ASSIGNMENT » Below are entries; count the lines containing the string "SPECIMEN". The answer is that number alone.

RECORDS FOR THIS EXERCISE »
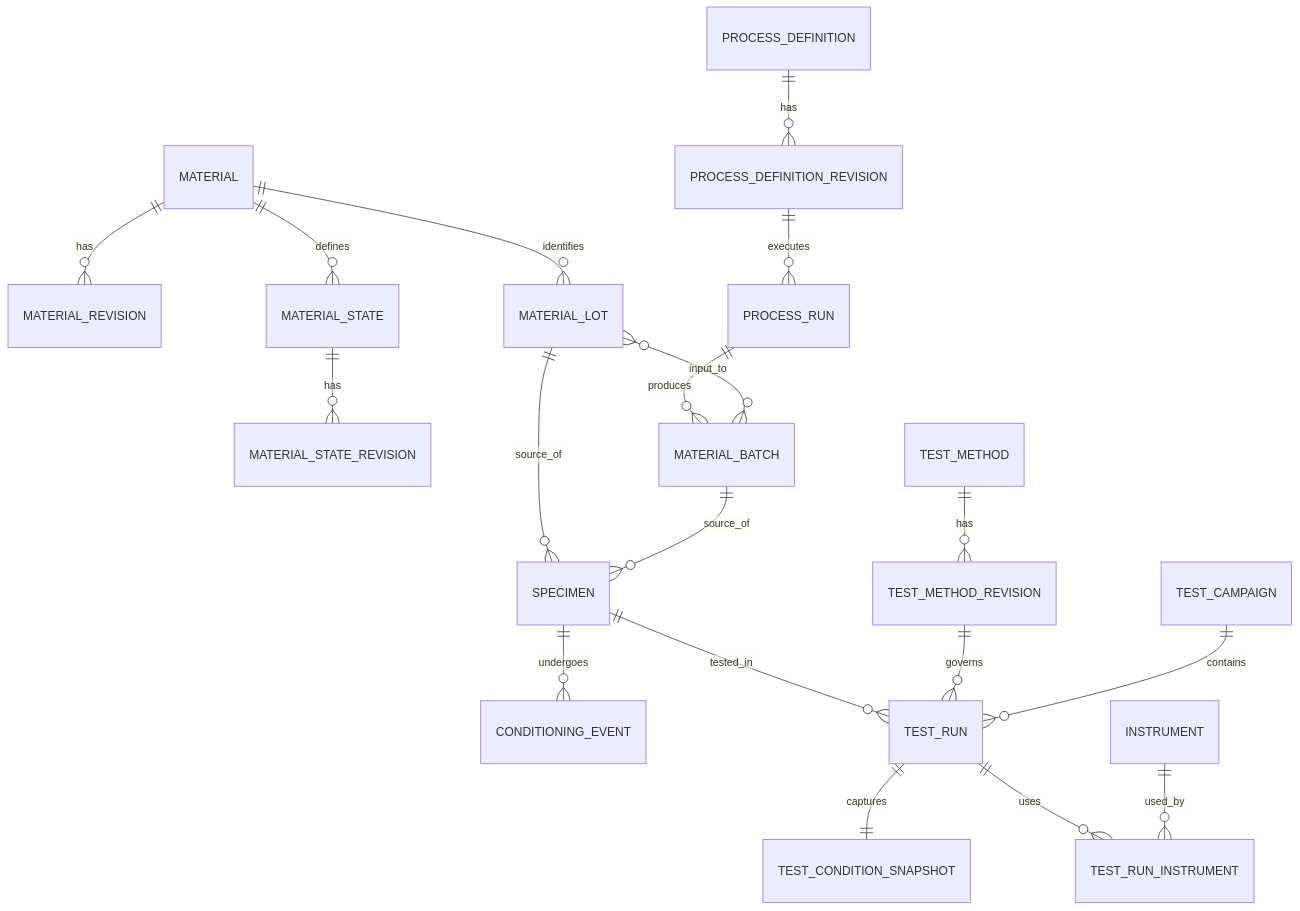
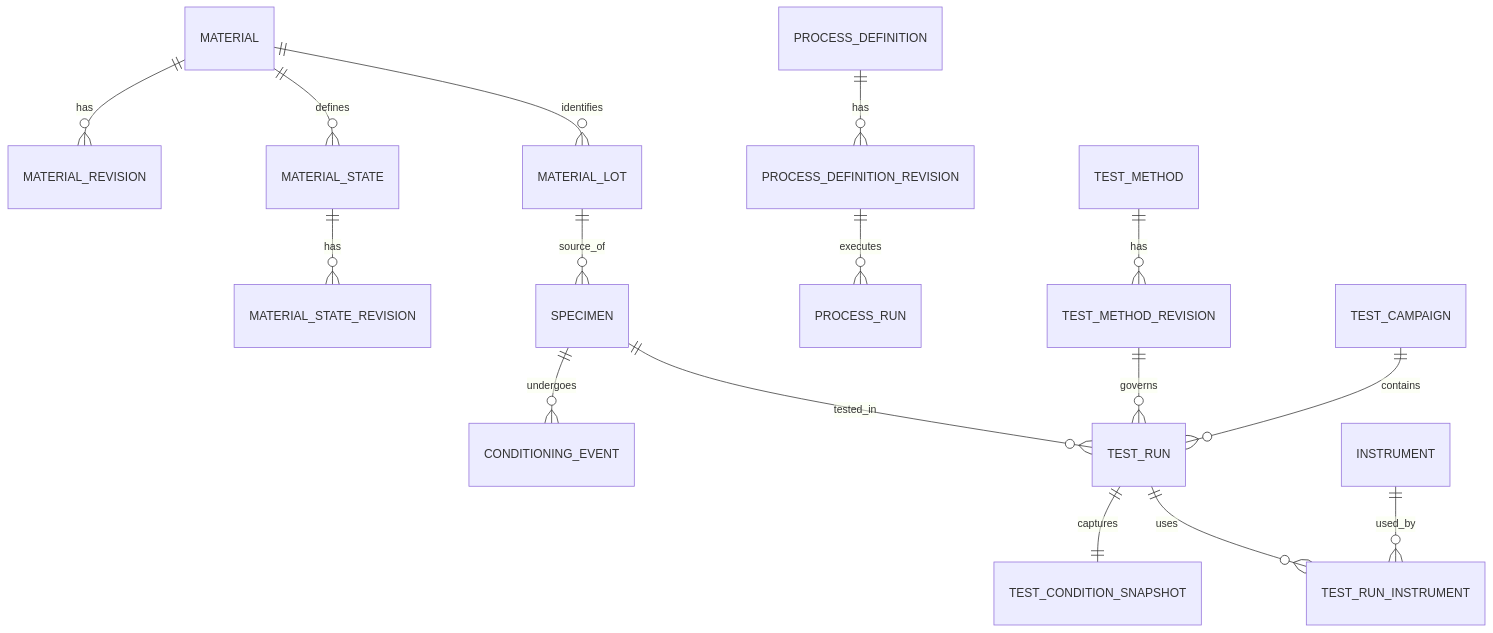
Before and after one commit to pikachu444/cae-material-platform: the first of 3 diagrams in docs/domain/canonical-domain-model.md, drawn with Mermaid. The commit also changed other lines of this file and 3 other files, not shown here.

````diff
--- a/docs/domain/canonical-domain-model.md
+++ b/docs/domain/canonical-domain-model.md
@@ -175,21 +175,18 @@
 ```mermaid
 erDiagram
     MATERIAL ||--o{ MATERIAL_REVISION : has
     MATERIAL ||--o{ MATERIAL_STATE : defines
     MATERIAL_STATE ||--o{ MATERIAL_STATE_REVISION : has
     PROCESS_DEFINITION ||--o{ PROCESS_DEFINITION_REVISION : has
     PROCESS_DEFINITION_REVISION ||--o{ PROCESS_RUN : executes
     MATERIAL ||--o{ MATERIAL_LOT : identifies
-    MATERIAL_LOT }o--o{ MATERIAL_BATCH : input_to
-    PROCESS_RUN ||--o{ MATERIAL_BATCH : produces
-    MATERIAL_BATCH ||--o{ SPECIMEN : source_of
     MATERIAL_LOT ||--o{ SPECIMEN : source_of
     SPECIMEN ||--o{ CONDITIONING_EVENT : undergoes
     TEST_METHOD ||--o{ TEST_METHOD_REVISION : has
     TEST_CAMPAIGN ||--o{ TEST_RUN : contains
     TEST_METHOD_REVISION ||--o{ TEST_RUN : governs
     SPECIMEN ||--o{ TEST_RUN : tested_in
     TEST_RUN ||--|| TEST_CONDITION_SNAPSHOT : captures
     INSTRUMENT ||--o{ TEST_RUN_INSTRUMENT : used_by
     TEST_RUN ||--o{ TEST_RUN_INSTRUMENT : uses
 ```
````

SOLUTION FOR THIS TASK » 4